» SUPPLIED DATA:
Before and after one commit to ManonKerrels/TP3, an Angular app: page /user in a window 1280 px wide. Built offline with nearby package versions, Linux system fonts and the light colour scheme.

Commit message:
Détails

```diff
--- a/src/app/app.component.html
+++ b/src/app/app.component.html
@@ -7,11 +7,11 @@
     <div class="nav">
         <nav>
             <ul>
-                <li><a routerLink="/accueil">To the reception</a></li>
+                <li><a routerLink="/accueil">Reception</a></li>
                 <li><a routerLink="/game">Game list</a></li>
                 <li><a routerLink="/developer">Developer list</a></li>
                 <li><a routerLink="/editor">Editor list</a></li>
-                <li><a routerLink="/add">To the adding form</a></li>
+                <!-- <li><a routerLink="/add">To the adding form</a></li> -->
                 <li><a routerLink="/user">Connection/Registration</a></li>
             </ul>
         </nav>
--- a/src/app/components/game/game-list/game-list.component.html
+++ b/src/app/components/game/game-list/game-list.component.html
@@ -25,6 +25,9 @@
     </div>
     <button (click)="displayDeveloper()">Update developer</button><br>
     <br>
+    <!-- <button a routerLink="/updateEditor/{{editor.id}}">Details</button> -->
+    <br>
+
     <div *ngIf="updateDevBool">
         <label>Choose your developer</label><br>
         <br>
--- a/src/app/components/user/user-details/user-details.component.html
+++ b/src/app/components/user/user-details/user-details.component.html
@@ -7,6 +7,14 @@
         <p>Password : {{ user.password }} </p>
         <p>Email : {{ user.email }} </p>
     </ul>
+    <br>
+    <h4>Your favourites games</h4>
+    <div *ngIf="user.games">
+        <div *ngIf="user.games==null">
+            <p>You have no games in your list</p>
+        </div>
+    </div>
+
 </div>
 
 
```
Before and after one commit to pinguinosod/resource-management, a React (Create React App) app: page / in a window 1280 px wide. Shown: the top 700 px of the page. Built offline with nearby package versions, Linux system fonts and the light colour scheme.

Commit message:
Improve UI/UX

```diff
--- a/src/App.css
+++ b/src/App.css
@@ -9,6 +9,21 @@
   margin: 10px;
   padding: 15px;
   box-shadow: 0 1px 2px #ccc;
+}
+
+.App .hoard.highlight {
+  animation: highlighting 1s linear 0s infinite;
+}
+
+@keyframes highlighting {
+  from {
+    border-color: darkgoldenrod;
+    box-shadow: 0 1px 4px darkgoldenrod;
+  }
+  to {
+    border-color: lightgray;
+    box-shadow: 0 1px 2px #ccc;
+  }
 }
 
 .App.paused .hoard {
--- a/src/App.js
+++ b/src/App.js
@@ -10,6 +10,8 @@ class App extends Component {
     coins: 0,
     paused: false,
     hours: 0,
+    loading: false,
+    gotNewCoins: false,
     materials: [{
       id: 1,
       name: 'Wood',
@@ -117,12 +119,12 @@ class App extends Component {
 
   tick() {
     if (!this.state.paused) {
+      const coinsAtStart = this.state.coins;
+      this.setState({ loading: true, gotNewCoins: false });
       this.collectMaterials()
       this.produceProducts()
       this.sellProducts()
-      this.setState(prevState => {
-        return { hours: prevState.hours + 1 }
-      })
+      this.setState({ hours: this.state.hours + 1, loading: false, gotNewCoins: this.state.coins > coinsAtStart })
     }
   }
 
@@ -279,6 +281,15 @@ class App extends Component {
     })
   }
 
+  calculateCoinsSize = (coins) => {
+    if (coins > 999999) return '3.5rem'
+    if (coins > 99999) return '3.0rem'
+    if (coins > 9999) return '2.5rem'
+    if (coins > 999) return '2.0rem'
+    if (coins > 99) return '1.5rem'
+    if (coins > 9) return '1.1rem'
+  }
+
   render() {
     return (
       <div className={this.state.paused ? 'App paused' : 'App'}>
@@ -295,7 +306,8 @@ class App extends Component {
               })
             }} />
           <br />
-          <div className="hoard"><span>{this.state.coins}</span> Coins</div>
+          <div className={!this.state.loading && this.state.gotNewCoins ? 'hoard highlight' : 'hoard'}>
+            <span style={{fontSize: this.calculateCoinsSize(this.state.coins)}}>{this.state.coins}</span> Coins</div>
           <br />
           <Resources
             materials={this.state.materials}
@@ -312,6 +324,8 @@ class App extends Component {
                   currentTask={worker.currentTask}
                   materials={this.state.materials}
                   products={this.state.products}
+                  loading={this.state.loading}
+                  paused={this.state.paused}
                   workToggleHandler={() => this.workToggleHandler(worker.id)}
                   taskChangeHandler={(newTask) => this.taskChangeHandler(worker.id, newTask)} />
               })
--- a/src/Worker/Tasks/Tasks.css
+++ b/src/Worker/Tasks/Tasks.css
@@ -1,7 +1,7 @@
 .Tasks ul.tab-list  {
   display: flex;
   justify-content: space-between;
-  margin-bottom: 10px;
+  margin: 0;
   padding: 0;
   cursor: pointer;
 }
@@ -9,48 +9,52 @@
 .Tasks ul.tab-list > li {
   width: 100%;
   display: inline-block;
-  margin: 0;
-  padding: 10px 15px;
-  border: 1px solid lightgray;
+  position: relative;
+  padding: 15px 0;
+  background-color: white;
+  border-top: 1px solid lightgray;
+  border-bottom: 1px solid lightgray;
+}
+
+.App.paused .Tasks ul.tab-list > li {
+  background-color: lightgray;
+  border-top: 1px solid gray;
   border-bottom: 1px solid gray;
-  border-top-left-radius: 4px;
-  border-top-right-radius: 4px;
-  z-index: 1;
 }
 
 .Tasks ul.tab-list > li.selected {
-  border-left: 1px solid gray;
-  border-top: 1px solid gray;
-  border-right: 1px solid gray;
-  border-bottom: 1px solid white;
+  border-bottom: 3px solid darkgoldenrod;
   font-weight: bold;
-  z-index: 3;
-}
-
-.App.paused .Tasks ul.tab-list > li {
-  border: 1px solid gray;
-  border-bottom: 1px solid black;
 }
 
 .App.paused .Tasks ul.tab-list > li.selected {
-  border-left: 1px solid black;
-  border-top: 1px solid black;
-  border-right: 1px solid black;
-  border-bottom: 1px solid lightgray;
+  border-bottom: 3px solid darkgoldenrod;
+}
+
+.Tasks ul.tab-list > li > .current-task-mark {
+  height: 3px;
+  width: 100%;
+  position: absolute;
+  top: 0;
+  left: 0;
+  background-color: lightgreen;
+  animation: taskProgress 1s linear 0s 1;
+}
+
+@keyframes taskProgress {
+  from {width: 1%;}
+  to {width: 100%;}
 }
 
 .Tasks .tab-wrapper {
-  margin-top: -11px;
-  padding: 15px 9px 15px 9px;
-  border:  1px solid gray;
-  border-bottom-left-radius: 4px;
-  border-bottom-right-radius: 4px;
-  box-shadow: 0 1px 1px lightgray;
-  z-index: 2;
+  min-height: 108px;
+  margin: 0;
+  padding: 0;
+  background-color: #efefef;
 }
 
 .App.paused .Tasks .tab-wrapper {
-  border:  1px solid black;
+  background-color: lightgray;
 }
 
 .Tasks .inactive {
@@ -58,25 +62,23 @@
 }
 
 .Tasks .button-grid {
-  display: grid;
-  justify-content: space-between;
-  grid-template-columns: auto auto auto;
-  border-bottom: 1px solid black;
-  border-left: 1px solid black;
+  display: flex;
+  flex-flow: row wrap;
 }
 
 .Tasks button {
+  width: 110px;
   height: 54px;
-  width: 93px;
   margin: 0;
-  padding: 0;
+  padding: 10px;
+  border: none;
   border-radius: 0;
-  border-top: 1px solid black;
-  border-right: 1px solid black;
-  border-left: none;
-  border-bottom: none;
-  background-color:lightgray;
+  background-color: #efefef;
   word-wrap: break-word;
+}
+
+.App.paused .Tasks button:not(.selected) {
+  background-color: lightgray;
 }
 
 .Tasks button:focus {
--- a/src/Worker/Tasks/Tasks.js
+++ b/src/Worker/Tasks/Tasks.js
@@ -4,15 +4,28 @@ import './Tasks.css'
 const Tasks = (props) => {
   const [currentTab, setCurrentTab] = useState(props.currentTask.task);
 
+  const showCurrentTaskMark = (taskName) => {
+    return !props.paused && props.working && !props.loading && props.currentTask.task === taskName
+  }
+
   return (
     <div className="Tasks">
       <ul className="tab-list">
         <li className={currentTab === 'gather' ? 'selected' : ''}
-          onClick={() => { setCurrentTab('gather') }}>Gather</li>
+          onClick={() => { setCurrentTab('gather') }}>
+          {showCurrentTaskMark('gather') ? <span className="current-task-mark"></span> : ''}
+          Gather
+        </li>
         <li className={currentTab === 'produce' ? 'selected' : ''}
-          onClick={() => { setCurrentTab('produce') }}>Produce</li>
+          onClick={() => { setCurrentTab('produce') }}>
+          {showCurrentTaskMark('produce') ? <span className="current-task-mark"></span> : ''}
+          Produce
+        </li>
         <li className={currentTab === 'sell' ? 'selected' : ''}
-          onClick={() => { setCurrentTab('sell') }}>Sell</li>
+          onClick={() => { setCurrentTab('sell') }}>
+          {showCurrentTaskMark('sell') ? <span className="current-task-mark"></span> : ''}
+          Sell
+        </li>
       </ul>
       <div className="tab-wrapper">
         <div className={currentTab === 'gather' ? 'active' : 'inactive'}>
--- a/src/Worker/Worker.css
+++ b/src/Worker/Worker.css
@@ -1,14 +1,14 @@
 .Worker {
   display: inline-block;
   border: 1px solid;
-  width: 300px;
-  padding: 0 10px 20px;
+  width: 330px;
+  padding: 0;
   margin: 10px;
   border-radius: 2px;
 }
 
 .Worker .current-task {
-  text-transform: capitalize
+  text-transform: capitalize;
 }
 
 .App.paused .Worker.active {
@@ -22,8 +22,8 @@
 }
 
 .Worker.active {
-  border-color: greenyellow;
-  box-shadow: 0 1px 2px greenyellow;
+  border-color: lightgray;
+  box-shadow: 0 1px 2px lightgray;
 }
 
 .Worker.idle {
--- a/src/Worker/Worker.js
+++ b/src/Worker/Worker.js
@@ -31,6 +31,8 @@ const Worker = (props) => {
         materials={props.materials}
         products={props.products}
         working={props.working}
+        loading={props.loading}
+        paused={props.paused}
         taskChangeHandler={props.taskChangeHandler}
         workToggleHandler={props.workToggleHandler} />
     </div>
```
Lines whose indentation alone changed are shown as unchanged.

» THE PROBLEM:
Indicate how many lines in the records above contain the word "games", giving only the number.

» RESPONSE AREA:
4